With the Trump administration concerned that its crackdown on illegal immigration is not working, DHS said 50,924 people were apprehended in April trying to enter the United States illegally from Mexico.
That was the highest level for April since 2014, an increase of more than 600 people over March, and up from 15,766 people detained a year ago, in a sharp immigration downturn that followed the election of President Donald Trump.
The numbers of unaccompanied children, 4,314, and family units, 9,647, also rose compared with March.
DHS says the level of detentions is a strong indicator of the overall flow of illegal immigration, and a surge in detentions is a sign of a concomitant jump in successful entries by paperless migrants.
The latest numbers "underscore the continuing security crisis along our southwest border," said DHS spokesman Tyler Houlton.

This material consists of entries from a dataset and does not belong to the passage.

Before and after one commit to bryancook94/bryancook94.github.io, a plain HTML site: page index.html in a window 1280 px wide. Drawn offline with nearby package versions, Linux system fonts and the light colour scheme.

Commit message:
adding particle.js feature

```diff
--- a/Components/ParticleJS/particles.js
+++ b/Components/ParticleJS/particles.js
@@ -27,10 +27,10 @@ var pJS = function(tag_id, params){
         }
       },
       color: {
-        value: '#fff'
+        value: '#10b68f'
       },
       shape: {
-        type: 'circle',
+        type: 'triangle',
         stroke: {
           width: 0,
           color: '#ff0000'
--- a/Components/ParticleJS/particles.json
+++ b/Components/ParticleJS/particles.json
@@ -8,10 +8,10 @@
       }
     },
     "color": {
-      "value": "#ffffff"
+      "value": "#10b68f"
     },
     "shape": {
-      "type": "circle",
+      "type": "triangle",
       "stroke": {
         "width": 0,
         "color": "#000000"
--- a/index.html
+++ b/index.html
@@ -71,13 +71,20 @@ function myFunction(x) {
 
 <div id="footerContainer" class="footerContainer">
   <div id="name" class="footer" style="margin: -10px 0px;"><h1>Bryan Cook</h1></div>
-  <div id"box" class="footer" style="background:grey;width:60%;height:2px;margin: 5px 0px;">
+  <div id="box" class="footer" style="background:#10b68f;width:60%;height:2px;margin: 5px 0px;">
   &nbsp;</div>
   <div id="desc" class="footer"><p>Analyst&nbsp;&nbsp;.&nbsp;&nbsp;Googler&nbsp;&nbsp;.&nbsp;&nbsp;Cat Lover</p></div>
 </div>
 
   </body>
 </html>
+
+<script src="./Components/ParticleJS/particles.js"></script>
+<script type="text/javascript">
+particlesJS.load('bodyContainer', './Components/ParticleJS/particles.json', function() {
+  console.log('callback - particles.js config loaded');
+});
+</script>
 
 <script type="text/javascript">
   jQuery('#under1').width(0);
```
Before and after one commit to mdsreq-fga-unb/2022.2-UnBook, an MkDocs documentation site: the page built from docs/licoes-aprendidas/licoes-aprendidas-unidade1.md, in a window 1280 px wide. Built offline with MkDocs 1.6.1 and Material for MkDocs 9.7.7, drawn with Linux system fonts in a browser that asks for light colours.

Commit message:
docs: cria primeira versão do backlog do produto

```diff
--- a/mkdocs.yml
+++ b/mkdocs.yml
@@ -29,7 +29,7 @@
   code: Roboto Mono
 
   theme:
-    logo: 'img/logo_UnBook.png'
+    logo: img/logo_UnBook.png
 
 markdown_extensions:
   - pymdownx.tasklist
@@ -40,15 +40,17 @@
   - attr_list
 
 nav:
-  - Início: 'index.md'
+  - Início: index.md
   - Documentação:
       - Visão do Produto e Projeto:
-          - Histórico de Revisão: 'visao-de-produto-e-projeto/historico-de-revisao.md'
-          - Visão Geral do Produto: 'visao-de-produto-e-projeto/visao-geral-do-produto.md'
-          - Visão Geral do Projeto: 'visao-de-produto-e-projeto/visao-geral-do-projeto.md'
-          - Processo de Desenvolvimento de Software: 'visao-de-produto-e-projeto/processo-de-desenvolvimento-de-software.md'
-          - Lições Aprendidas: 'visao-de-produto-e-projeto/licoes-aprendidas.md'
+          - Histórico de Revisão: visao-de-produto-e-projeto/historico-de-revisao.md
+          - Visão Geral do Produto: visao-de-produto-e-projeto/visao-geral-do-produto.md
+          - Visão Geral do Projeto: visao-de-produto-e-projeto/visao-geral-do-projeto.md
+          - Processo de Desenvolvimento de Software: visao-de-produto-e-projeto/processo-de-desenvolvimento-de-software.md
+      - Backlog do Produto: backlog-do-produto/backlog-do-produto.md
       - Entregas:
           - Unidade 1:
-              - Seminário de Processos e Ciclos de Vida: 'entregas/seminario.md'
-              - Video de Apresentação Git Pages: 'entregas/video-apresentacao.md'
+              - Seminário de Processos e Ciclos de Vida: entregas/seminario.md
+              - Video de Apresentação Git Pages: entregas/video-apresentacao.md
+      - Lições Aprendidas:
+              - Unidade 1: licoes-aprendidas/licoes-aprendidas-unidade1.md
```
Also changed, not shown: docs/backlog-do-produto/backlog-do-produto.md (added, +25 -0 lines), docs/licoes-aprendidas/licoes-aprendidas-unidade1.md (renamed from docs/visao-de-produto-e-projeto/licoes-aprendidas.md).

The increase came as a well-publicized caravan of families and children from violence-plagued central America marched through Mexico during April toward the US border, many saying they would seek asylum.
Media coverage of the US-bound caravan triggered a flurry of furious tweets from Trump, who ordered thousands of National Guard troops to the border and called on Mexico to stop the migrants.
The caravan set out with 1,000 people, but most later dispersed, leaving some to travel on their own.
Mexican officials said on Thursday that 145 had so far entered the United States to seek asylum -- a process that can separate parents from their children -- while about 150 others remain at a camp in the border city of Tijuana, Mexico.
The US Justice Department said it had arrested and charged 11 members of the caravan for illegally entering the United States.
US authorities are seeking tougher legal powers to prevent and deter illegal immigration.
"To those seeking to abuse our generous laws -– we are watching. We will not sit back and watch our laws exploited," Houlton warned in a statement.
"If you make a false immigration claim, you will be referred for prosecution. If you assist or coach individuals in making false immigration claims, you will be referred for prosecution."
Trump wants to build a border wall against illegal migrants, and has repeatedly tried to link immigration with crime.